costumes are out of favour at present.
A freshness of
ideas is sweeping through the cash-strapped television industry
also because the budgetary constraints have motivated
broadcasters to turn to smaller production houses and
independent software producers "who offer good quality at
lower prices". And that is also precisely the reason why
broadcasters are investing in new talent to drive the next phase
The likes of
Smriti Irani, Sakshi Tanwar, Shweta Tiwari and Sangeeta Ghosh
dominated the scene for close to a decade. Today’s female
television stars are a totally fresh lot - Avika Gor and Vibha
Anand of Balika Vadhu, Sneha Wagh of Jyoti, Hina
Khan of Yeh Rishta Kya Kehlata Hai and Ratan Rajput of Agle
Janam Mohe Betiya Hi Kijo, Parul Chauhan of Bidaai,
Aastha Chaudhary Baabul Ka Aangan Chhutey Na, among a
host of others.
But there seems to
be one warning signal: the Indian television industry has got
over its ‘K’ fixation only to be gripped by another. ‘B’
is the new ‘K’. Consider the slew of titles that begin with
the second letter of the English alphabet - Balika Vadhu,
Bidaai, Betiyaan, Baabul Ka Aangan Chhutey Na, Baa Bahoo aur
Baby and the upcoming Bhagyavidhata. The list is
rapidly swelling. Viewers who want variety - these are the very
people, whose growing distaste for Ekta Kapoor’s fluffy
fabrications, was instrumental in bringing about a dramatic
change in focus — would be hoping that the new fixation does
not go beyond what it is at the moment — a mere numerological
obsession.

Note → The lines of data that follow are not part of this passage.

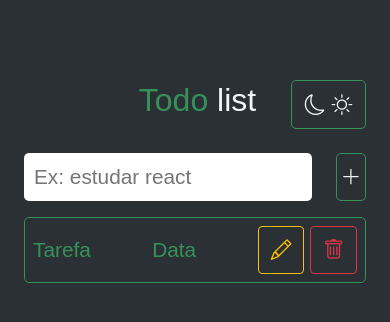
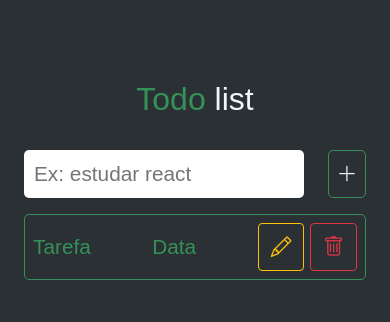
Before and after one commit to vieiralucas22/Todo-list, a plain HTML site: page index.html in a window 390 px wide. Drawn offline with nearby package versions, Linux system fonts and the light colour scheme.

Commit message:
ajeitando responsividade do botao

```diff
--- a/CSS/style.css
+++ b/CSS/style.css
@@ -19,9 +19,7 @@ body {
   padding: 1.5rem;
 }
 #header {
-  display: flex;
-  justify-content: space-between;
-  align-items: center;
+  text-align: center;
   padding: 0.5rem 0;
 }
 h3 {
@@ -60,7 +58,7 @@ h3 {
   margin-right: 1.5rem;
 }
 #btnTask {
-  width: 10%;
+  width: 13%;
   border: 1px solid var(--primary-color);
   border-radius: 5px;
   height: 3rem;
--- a/index.html
+++ b/index.html
@@ -22,11 +22,7 @@
   <body>
     <main id="main">
       <header id="header">
-        <div class="empty"></div>
         <h3><span class="todo">Todo</span> list</h3>
-        <button id="switchTheme">
-          <i class="bi bi-moon"></i> <i class="bi bi-brightness-high"></i>
-        </button>
       </header>
 
       <div class="fieldTaks">
```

If it does, we might witness the beginning of yet
another avoidable rut.